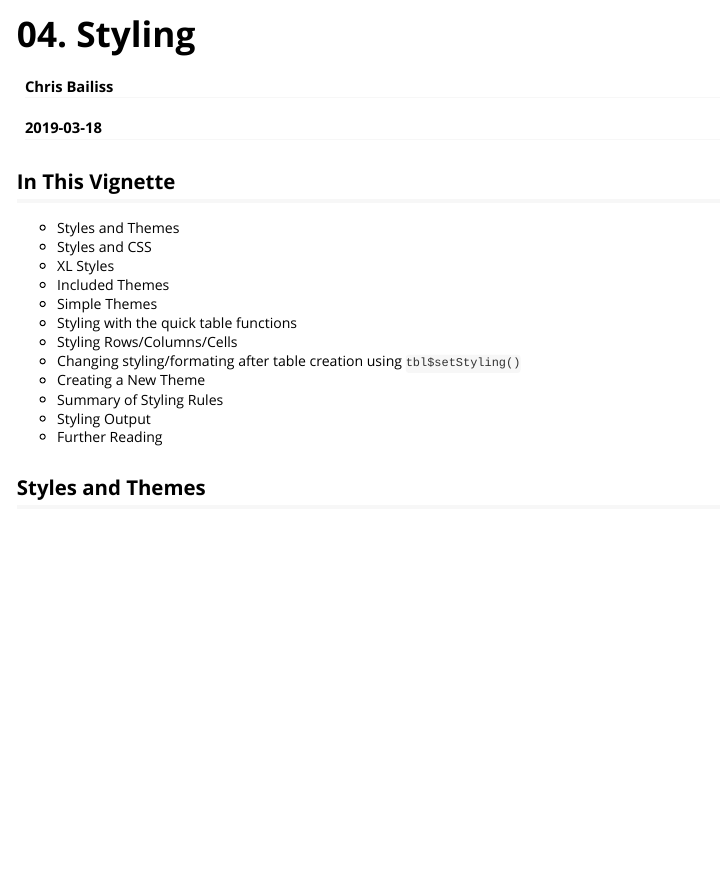
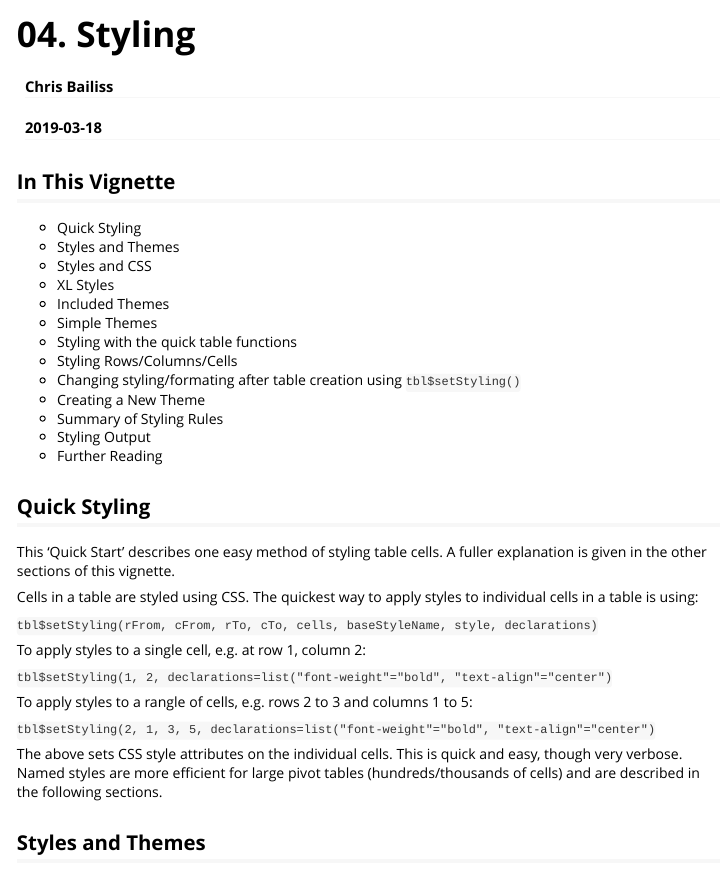
Before and after one commit to cbailiss/basictabler, an R Markdown document (vignettes/v04-styling.Rmd): the page in a window 1100 px wide, from its top. Rendered offline with R 4.5, knitr and Pandoc, with nearby package versions; some code elsewhere in the file could not run offline; long lines of code are wrapped.

Commit message:
Added "Quick Styling" section.

```diff
--- a/vignettes/v04-styling.Rmd
+++ b/vignettes/v04-styling.Rmd
@@ -11,6 +11,7 @@ vignette: >
 
 ## In This Vignette
 
+* Quick Styling
 * Styles and Themes
 * Styles and CSS
 * XL Styles
@@ -23,6 +24,24 @@ vignette: >
 * Summary of Styling Rules
 * Styling Output
 * Further Reading
+
+## Quick Styling
+
+This 'Quick Start' describes one easy method of styling table cells.  A fuller explanation is given in the other sections of this vignette.
+
+Cells in a table are styled using CSS.  The quickest way to apply styles to individual cells in a table is using:
+
+`tbl$setStyling(rFrom, cFrom, rTo, cTo, cells, baseStyleName, style, declarations)`
+
+To apply styles to a single cell, e.g. at row 1, column 2:
+
+`tbl$setStyling(1, 2, declarations=list("font-weight"="bold", "text-align"="center")`
+
+To apply styles to a rangle of cells, e.g. rows 2 to 3 and columns 1 to 5:
+
+`tbl$setStyling(2, 1, 3, 5, declarations=list("font-weight"="bold", "text-align"="center")`
+
+The above sets CSS style attributes on the individual cells.  This is quick and easy, though very verbose.  Named styles are more efficient for large pivot tables (hundreds/thousands of cells) and are described in the following sections.
 
 ## Styles and Themes
 
```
┄┄┄┄┄┄
Activity ▸ Return the lines of the data above in full and exactly, with no pictures.

Exercise output ▸
Before and after one commit to cbailiss/basictabler, an R Markdown document (vignettes/v04-styling.Rmd): the page in a window 1100 px wide, from its top. Rendered offline with R 4.5, knitr and Pandoc, with nearby package versions; some code elsewhere in the file could not run offline; long lines of code are wrapped.

Commit message:
Added "Quick Styling" section.

```diff
--- a/vignettes/v04-styling.Rmd
+++ b/vignettes/v04-styling.Rmd
@@ -11,6 +11,7 @@ vignette: >
 
 ## In This Vignette
 
+* Quick Styling
 * Styles and Themes
 * Styles and CSS
 * XL Styles
@@ -23,6 +24,24 @@ vignette: >
 * Summary of Styling Rules
 * Styling Output
 * Further Reading
+
+## Quick Styling
+
+This 'Quick Start' describes one easy method of styling table cells.  A fuller explanation is given in the other sections of this vignette.
+
+Cells in a table are styled using CSS.  The quickest way to apply styles to individual cells in a table is using:
+
+`tbl$setStyling(rFrom, cFrom, rTo, cTo, cells, baseStyleName, style, declarations)`
+
+To apply styles to a single cell, e.g. at row 1, column 2:
+
+`tbl$setStyling(1, 2, declarations=list("font-weight"="bold", "text-align"="center")`
+
+To apply styles to a rangle of cells, e.g. rows 2 to 3 and columns 1 to 5:
+
+`tbl$setStyling(2, 1, 3, 5, declarations=list("font-weight"="bold", "text-align"="center")`
+
+The above sets CSS style attributes on the individual cells.  This is quick and easy, though very verbose.  Named styles are more efficient for large pivot tables (hundreds/thousands of cells) and are described in the following sections.
 
 ## Styles and Themes
 
```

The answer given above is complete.